**Given records**

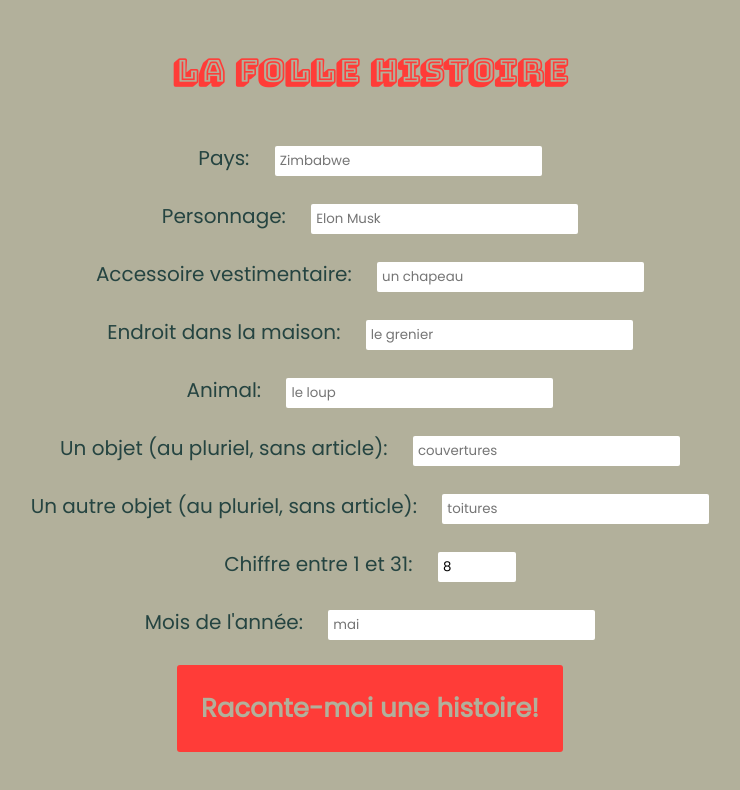
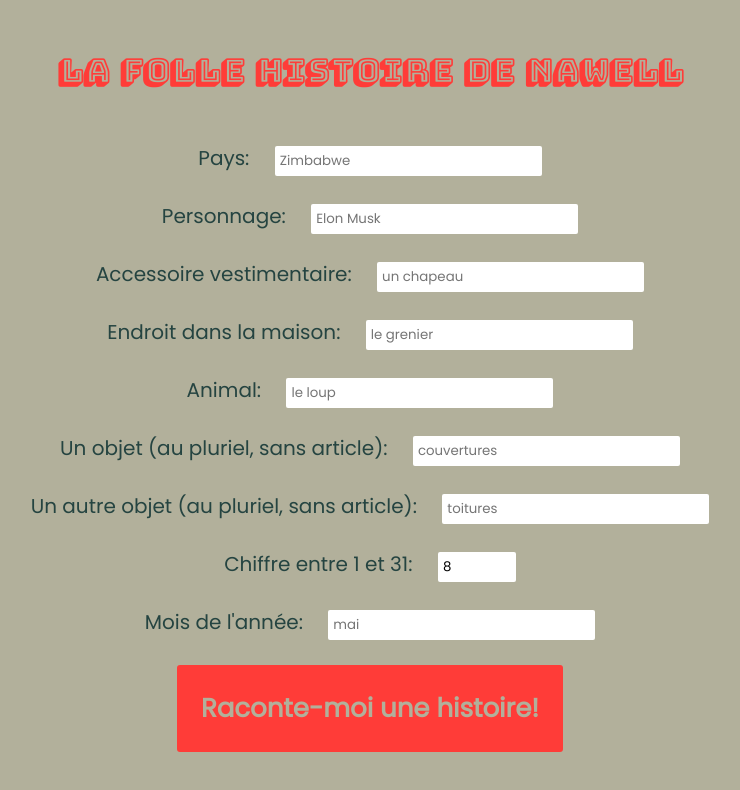
Before and after one commit to TechiesLab/madlib, a plain HTML site: page index.html in a window 1280 px wide. Shown: the whole page, without its empty margins (270-1010 px from the left). Drawn offline with Linux system fonts and the light colour scheme; a web font is replaced by a local one.

Commit message:
Changing title

```diff
--- a/index.html
+++ b/index.html
@@ -8,7 +8,7 @@
   <link rel="stylesheet" href="https://use.fontawesome.com/releases/v5.6.1/css/all.css" integrity="sha384-gfdkjb5BdAXd+lj+gudLWI+BXq4IuLW5IT+brZEZsLFm++aCMlF1V92rMkPaX4PP" crossorigin="anonymous">
 </head>
 <body><div class="container">
-    <h1>La folle histoire</h1>
+    <h1>La folle histoire de Nawell</h1>
 
     <form id="story-form">
 
```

**What you have to do**
Pictures stay out of the copy; please restate every record above exactly.

**Result below**
Before and after one commit to TechiesLab/madlib, a plain HTML site: page index.html in a window 1280 px wide. Shown: the whole page, without its empty margins (270-1010 px from the left). Drawn offline with Linux system fonts and the light colour scheme; a web font is replaced by a local one.

Commit message:
Changing title

```diff
--- a/index.html
+++ b/index.html
@@ -8,7 +8,7 @@
   <link rel="stylesheet" href="https://use.fontawesome.com/releases/v5.6.1/css/all.css" integrity="sha384-gfdkjb5BdAXd+lj+gudLWI+BXq4IuLW5IT+brZEZsLFm++aCMlF1V92rMkPaX4PP" crossorigin="anonymous">
 </head>
 <body><div class="container">
-    <h1>La folle histoire</h1>
+    <h1>La folle histoire de Nawell</h1>
 
     <form id="story-form">
 
```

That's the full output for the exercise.